* TASK REQUIREMENTS
From the entries that follow, pick out all lines holding "Calcular".

* DATA SECTION
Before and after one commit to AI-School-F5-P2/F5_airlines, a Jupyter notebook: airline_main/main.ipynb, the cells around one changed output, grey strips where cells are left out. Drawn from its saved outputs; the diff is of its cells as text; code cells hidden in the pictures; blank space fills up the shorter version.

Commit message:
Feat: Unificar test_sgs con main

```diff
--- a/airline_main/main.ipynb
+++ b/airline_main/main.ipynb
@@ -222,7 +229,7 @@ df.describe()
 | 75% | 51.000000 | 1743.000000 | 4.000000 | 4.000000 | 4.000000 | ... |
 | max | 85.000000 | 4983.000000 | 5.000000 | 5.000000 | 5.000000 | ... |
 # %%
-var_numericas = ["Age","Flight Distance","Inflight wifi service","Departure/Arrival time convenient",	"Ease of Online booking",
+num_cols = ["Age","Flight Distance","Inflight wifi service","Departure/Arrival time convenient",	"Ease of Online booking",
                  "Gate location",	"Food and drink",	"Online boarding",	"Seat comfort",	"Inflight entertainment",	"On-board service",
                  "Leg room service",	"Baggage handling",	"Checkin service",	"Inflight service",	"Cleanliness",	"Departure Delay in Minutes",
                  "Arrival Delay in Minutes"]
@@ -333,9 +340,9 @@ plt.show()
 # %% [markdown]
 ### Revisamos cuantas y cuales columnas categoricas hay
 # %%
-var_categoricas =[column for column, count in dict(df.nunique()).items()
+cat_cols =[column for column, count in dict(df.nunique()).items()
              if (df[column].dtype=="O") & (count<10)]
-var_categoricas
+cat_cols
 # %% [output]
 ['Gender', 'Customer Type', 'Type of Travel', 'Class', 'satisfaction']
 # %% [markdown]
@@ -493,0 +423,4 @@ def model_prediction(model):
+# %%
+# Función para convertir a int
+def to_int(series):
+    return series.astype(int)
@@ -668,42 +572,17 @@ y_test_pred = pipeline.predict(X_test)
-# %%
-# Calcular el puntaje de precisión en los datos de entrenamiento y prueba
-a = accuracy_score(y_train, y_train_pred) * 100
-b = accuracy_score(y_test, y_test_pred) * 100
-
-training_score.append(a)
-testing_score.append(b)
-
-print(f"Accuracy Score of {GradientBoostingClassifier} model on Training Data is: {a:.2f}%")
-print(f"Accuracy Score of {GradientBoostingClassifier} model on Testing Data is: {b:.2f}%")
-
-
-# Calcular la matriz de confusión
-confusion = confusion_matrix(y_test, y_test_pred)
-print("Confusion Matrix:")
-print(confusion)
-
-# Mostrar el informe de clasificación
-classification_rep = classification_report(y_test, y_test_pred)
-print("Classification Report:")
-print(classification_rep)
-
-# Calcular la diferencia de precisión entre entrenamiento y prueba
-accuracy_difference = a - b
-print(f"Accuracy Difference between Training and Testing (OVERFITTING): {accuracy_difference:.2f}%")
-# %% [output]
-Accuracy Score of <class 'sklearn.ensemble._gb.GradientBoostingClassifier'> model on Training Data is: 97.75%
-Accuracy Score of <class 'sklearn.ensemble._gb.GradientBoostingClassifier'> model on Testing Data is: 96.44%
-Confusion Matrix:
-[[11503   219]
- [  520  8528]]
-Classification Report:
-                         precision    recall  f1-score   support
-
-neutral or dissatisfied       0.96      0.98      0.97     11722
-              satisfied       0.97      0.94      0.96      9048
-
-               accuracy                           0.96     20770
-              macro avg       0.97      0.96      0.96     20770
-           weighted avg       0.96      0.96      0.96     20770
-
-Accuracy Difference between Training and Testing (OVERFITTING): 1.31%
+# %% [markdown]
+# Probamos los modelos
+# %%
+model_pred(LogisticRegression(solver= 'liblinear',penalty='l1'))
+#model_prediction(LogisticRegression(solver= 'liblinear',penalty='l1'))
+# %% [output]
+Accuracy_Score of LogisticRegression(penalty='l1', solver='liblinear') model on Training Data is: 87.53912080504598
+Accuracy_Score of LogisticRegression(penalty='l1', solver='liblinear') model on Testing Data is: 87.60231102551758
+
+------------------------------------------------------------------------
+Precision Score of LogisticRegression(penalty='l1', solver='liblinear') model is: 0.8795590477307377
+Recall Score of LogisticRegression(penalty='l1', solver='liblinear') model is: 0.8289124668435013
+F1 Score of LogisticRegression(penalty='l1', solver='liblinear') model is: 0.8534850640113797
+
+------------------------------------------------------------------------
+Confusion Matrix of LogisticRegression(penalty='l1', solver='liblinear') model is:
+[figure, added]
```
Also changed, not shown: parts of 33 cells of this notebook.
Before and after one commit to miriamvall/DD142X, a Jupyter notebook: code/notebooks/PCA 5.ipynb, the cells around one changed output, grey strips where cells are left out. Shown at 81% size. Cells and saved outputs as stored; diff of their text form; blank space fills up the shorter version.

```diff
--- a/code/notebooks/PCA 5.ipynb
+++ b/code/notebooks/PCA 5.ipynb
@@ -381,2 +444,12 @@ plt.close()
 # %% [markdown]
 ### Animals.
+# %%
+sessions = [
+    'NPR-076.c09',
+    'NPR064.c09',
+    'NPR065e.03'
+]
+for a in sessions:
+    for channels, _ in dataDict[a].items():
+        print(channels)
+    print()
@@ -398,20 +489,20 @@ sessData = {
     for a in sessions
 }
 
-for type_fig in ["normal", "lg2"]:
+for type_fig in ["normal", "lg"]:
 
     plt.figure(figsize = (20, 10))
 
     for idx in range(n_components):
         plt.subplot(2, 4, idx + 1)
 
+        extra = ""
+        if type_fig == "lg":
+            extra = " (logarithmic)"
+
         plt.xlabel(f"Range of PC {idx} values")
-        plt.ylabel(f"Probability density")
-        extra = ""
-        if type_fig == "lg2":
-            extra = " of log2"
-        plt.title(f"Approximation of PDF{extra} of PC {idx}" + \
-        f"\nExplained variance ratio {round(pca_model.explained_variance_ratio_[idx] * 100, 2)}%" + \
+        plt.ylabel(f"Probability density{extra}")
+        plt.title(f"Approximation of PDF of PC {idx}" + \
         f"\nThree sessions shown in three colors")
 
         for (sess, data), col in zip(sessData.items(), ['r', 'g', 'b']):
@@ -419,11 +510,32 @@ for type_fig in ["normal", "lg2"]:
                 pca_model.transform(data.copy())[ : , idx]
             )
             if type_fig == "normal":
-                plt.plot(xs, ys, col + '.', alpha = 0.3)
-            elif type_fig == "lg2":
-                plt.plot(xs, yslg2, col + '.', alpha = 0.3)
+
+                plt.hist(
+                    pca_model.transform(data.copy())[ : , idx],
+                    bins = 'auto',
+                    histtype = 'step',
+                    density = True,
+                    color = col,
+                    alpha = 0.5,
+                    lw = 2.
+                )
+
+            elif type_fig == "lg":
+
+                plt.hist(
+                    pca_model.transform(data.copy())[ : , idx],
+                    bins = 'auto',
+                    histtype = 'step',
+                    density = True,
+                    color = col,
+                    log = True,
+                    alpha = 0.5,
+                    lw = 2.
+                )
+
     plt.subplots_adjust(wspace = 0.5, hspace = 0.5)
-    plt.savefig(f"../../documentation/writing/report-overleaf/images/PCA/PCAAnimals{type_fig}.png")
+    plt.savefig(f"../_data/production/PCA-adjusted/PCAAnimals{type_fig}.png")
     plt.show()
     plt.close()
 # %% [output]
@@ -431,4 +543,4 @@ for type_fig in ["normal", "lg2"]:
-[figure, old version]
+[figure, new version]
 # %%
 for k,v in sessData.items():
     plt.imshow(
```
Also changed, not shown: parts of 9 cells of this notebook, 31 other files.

* OUTPUT FOR THIS EXERCISE
-# Calcular el puntaje de precisión en los datos de entrenamiento y prueba
-# Calcular la matriz de confusión
-# Calcular la diferencia de precisión entre entrenamiento y prueba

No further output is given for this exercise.